▸ What to do
Identify and pull out each line of the entries in which "null" occurs.

▸ Records to use
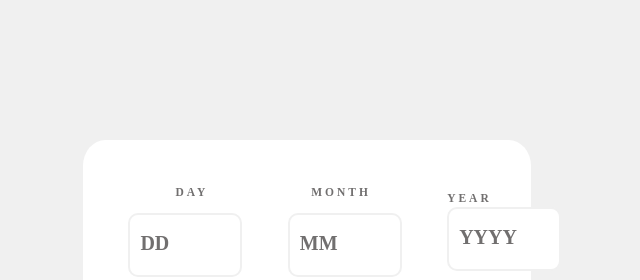
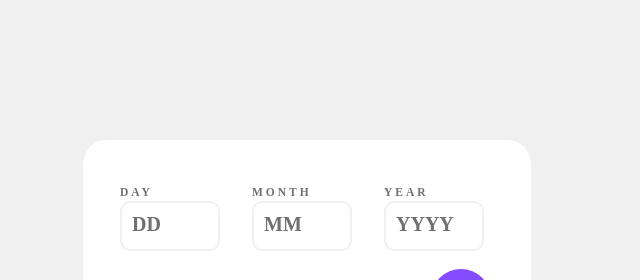
Before and after one commit to Mayochia/Ochia-Tejeno-FrontEnd-Challenge, a plain HTML site: page index.html in a window 1280 px wide. Shown: the top 280 px of the page, without its empty margins (333-973 px from the left). Drawn offline with Linux system fonts and the light colour scheme.

Commit message:
changes by mayg

```diff
--- a/index.html
+++ b/index.html
@@ -25,8 +25,6 @@
 </head>
 <body>
 
-
-
 <div class="container" id = "main">
   <br>
   <br>
@@ -34,15 +32,15 @@
     <form action="php_FILENAMEHERE.php" method="post">
       <div class ="input-container">
         <div class ="inputs">
-          &nbsp &nbsp &nbsp &nbsp <label>DAY</label><br>
-          &nbsp &nbsp &nbsp &nbsp <input type="text" placeholder="DD" required>
+          <label>DAY</label>
+          <input type="text" placeholder="DD" required>
         </div>
         <div class ="inputs">
-          &nbsp &nbsp <label>MONTH</label><br>
-          &nbsp &nbsp <input type="text" placeholder="MM" required>
+          <label>MONTH</label>
+          <input type="text" placeholder="MM" required>
         </div>
         <div class ="inputs">
-        <label>YEAR</label><br>
+        <label>YEAR</label>
         <input type="text" placeholder="YYYY" required>
         </div>
       </div>
--- a/style.css
+++ b/style.css
@@ -1,3 +1,9 @@
+*,*::after,*::before{
+    margin: 0;
+    padding: 0;
+    box-sizing: border-box;
+}
+
 body{
     background-color:hsl(0, 0%, 94%);
 }
@@ -68,22 +74,22 @@ button:active{
 
 .input-container{
     display: flex;
-    justify-content: flex-start;
+    justify-content: center;
     align-items: center;
+    margin-left: -10px;
     margin-top: 10px;
 
-    }
+}
 
 .inputs{
-    flex: 1;
-    margin-left: 11%;
+    flex: 0;
+    margin: 0 1rem 0;
     color: hsl(0, 1%, 44%);
     font-size: 11.5px;
     font-weight: 600;
     font-family: "Poppins";
     letter-spacing:3px;
     display: inline-block;
-
 }
 
 input[type=text]{
@@ -129,7 +135,6 @@ input[type=text]{
     text-indent: 5px;
     font-size: 20px;
     font-family: "Poppins";
-
 }
 
 /* Styles for larger screens */
```
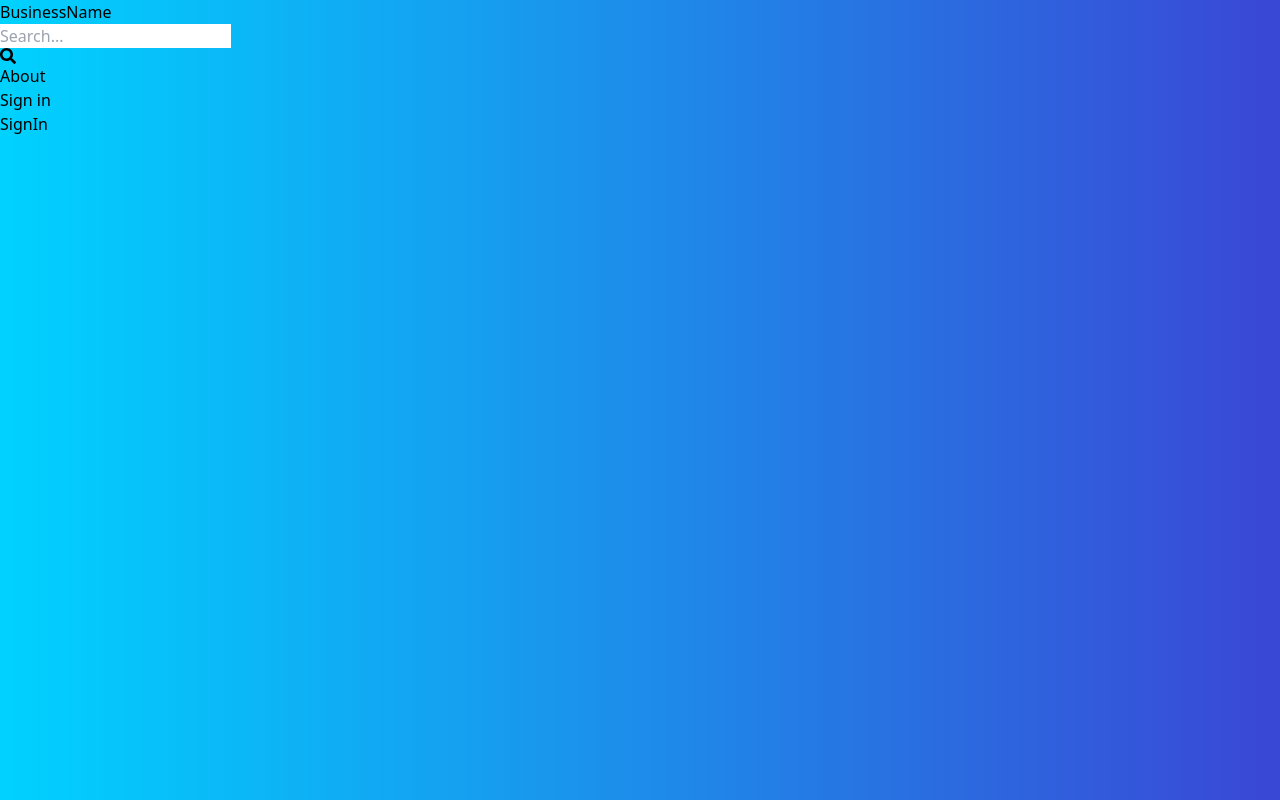
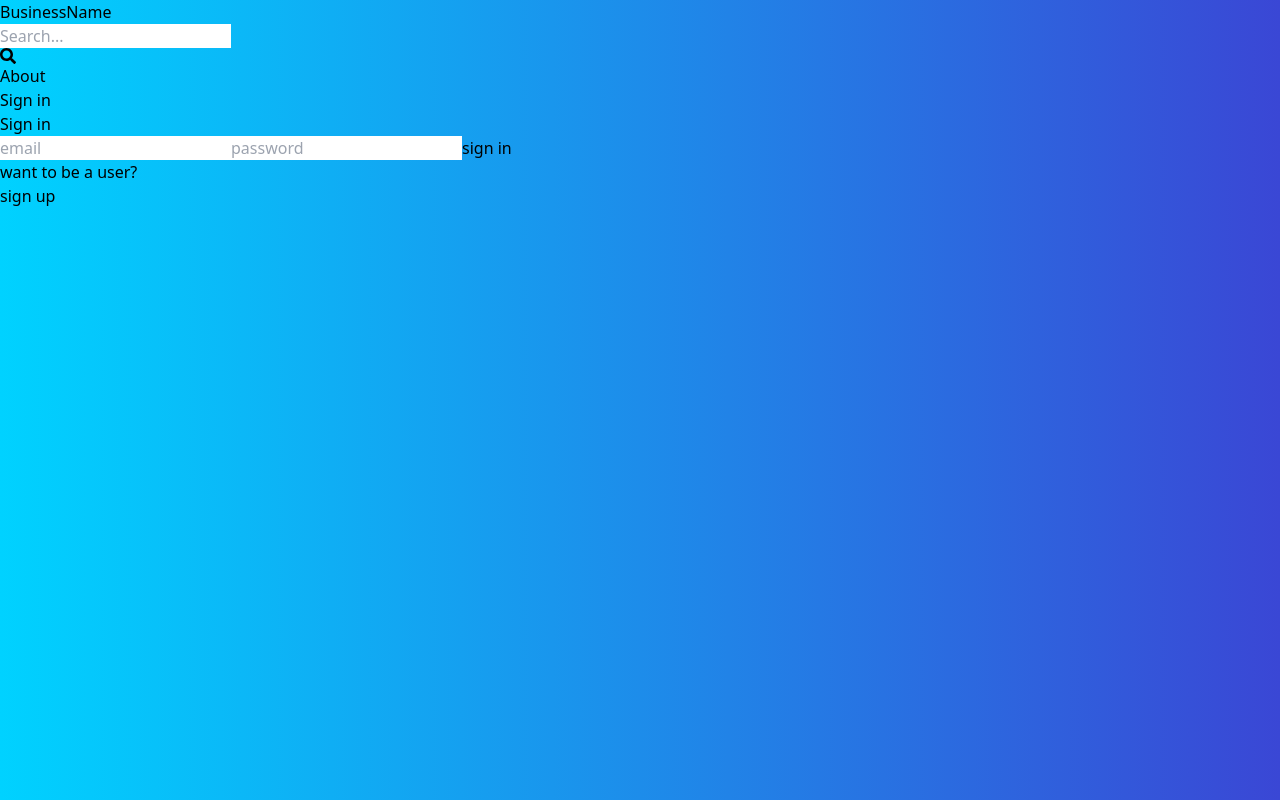
Before and after one commit to vishsec/business-app, a React (Vite) app in the folder client/: page /sign-in in a window 1280 px wide. Built offline with nearby package versions, Linux system fonts and the light colour scheme.

Commit message:
sign in page functionality 🚀

```diff
--- a/client/src/pages/SignIn.jsx
+++ b/client/src/pages/SignIn.jsx
@@ -1,7 +1,88 @@
 import React from 'react'
+import { Link, useNavigate } from 'react-router-dom'
+import { useState } from 'react'
+
 
 export default function SignIn() {
+  const [formData, setFormData] = useState({});
+  const [loading, setLoading] = useState(false);
+  const [error, setError] = useState(null);
+  const navigate = useNavigate();
+
+  const handleChange = (e) => {             //handles changes in the input and makes sure the texts wont disappear and update themselves
+    setFormData({
+      ...formData,
+      [e.target.id] : e.target.value,
+    });
+  };
+
+  const handleSubmit = async (e) => {             //handles the submissions of those inputs
+    e.preventDefault();
+
+    try{
+      setLoading(true);
+
+    const res = await fetch('/api/auth/signin', { //formdata
+      method: 'POST',
+      headers: {
+        'Content-Type' : 'application/json',
+      },
+      body: JSON.stringify(formData),
+    });
+    const data = await res.json();
+    console.log(data);
+
+    if(data.success === false) {
+      setError(data.message);
+      setLoading(false);
+      return;
+    }
+    setLoading(false);
+
+    setError(null);
+    navigate('/');
+
+    } catch(error)
+    {
+      setLoading(false);
+      setError(error.message);
+    }
+  };
+
   return (
-    <div>SignIn</div>
+    <div className='p-3 max-w-lg mx-auto ' >
+
+      <h1 className="font-semibold text-4xl text-center my-16 font-sans">Sign in</h1>
+      <form onSubmit={handleSubmit} className='gap-7 flex flex-col' >
+
+
+
+        <input type="text"
+        placeholder="email"
+        className='border p-3 rounded-lg focus:outline-none'
+        id='email'
+        onChange={handleChange}/>
+
+        <input type="text" placeholder="password"
+        className='border p-3 rounded-lg focus:outline-none'
+        id='password'
+        onChange={handleChange}/>
+
+        <button disabled = {loading} className='bg-blue-900 hover:opacity-80 text-white font-semibold p-3 rounded-lg' >
+          {loading ?
+          'loading...'
+          :
+          'sign in'
+          }
+        </button>
+      </form>
+      <div className='flex gap-2 mt-2'>
+        <p className='font-semibold' >want to be a user?</p>
+        <Link to={"/sign-up"}>
+          <span className='text-[#0e202b] font-sans hover:text-white hover:underline' >sign up</span>
+        </Link>
+      </div>
+      {error && <div className="bg-red-200 border-l-4 my-4 border-red-700 text-red-900 p-4 font-semibold" role="alertdialog" > Error: {error}</div>}
+    </div>
   )
 }
--- a/client/src/pages/SignUp.jsx
+++ b/client/src/pages/SignUp.jsx
@@ -38,7 +38,6 @@ export default function SignUp() {
       return;
     }
     setLoading(false);
-
     setError(null);
     navigate('/sign-in');
 
```
Also changed, not shown: 1 other file (tests, documents, lock files or other folders).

▸ Answer for this exercise
+  const [error, setError] = useState(null);
+    setError(null);
     setError(null);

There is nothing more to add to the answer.